Recommendations

  • According to the 2015-2020 Dietary Guidelines, a healthy eating pattern includes fat-free or low-fat (1%) dairy, including milk, yogurt, cheese and/or fortified soy beverages. Soymilk is included as part of the dairy group because it contains a similar nutrient profile, compared with cow’s milk.
  • The Dietary Guidelines recommends 2-cup equivalents of dairy for 2- to 3-year-olds, 2.5-cup equivalents for 4- to 8-year-olds, and 3-cup equivalents for 9- to 18-year-olds and adults.
  • Those who are lactose intolerant can choose low-lactose or lactose-free dairy products, such as Lactaid milk or other brands, which state “lactose-free.”
  • Add milk to your smoothie, oatmeal or cereal.
  • Make ice cream (or ice milk) in a bag for a refreshing treat on a hot, summer day.

Learn more about the science behind the recommendations by visiting the sites listed in the references.

 

References

Cow’s milk vs. plant-based alternatives: learn the difference. (2018). United Dairy Industry of Michigan website: www.milkmeansmore.org/cows-milk-vs-plant-based-alternatives-learn-difference


Food Composition Databases Show Foods List. (n.d.). Retrieved April 15, 2019, from https://ndb.nal.usda.gov/ndb/search/list


Hussels, J. (2018). 7 reasons to choose cow’s milk over plant-based alternatives. New England Dairy & Food Council website: www.newenglanddairycouncil.org/seven-reasons-to-choose-cows-milk

 

Key recommendations: components of healthy eating patterns - 2015-2020 Dietary Guidelines - health.gov. (n.d.). Retrieved April 15, 2019, from https://health.gov/dietaryguidelines/2015/guidelines/chapter-1/key-recommendations/

 

By Rachel Kuhn, Dietetic Intern, NDSU Extension

Filed under: fca newsletter

Sponsored in part by the Sanford Health Foundation.
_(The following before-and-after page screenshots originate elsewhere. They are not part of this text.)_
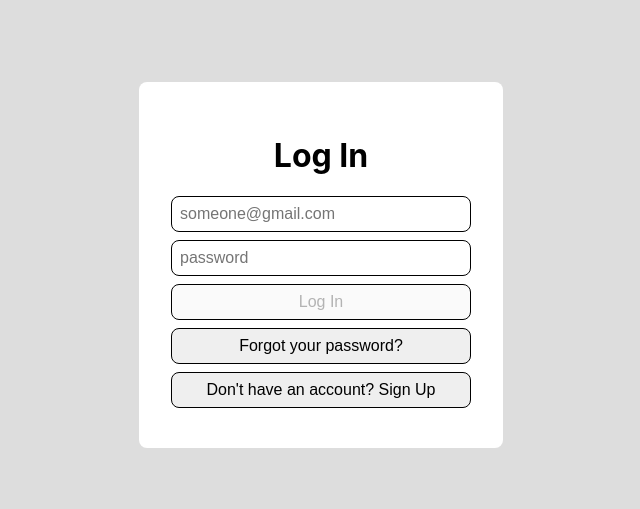
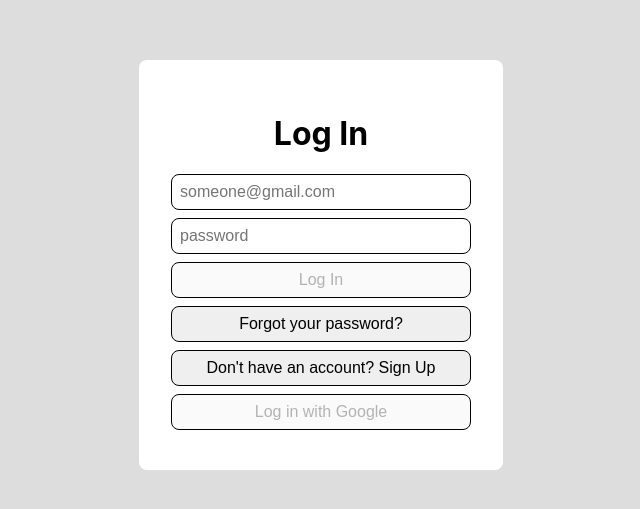
Before and after one commit to barissokat/react-authentication-app, a React (Create React App) app: page /login in a window 1280 px wide. Shown: the part 135-644 px from the top of the page, without its empty margins (319-959 px from the left). Built offline with nearby package versions, Linux system fonts and the light colour scheme; no server answers.

Commit message:
Add Login with Google button

```diff
--- a/src/pages/LoginPage.js
+++ b/src/pages/LoginPage.js
@@ -1,5 +1,5 @@
 import axios from 'axios'
-import { useState } from 'react'
+import { useEffect, useState } from 'react'
 import { useNavigate } from 'react-router-dom'
 import useToken from '../hooks/useToken'
 
@@ -12,6 +12,23 @@
 
   const [emailValue, setEmailValue] = useState('')
   const [passwordValue, setPasswordValue] = useState('')
+
+  const [googleOauthUrl, setGoogleOauthUrl] = useState('')
+
+  useEffect(() => {
+    const loadOauthUrl = async () => {
+      try {
+        const response = await axios.get('/auth/google/url')
+        const { url } = response.data
+
+        setGoogleOauthUrl(url)
+      } catch (error) {
+        console.log(error)
+      }
+    }
+
+    loadOauthUrl()
+  }, [])
 
   const onLoginClicked = async () => {
     const response = await axios.post('/api/login', {
@@ -46,6 +63,12 @@
       </button>
       <button onClick={() => navigate('/forgot-password')}>Forgot your password?</button>
       <button onClick={() => navigate('/signup')}>Don't have an account? Sign Up</button>
+      <button
+        disabled={!googleOauthUrl}
+        onClick={() => { window.location.href = googleOauthUrl }}
+      >
+        Log in with Google
+      </button>
     </div>
   )
 }
```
Creative Commons License
Feel free to use and share this content, but please do so under the conditions of our Creative Commons license and our Rules for Use. Thanks.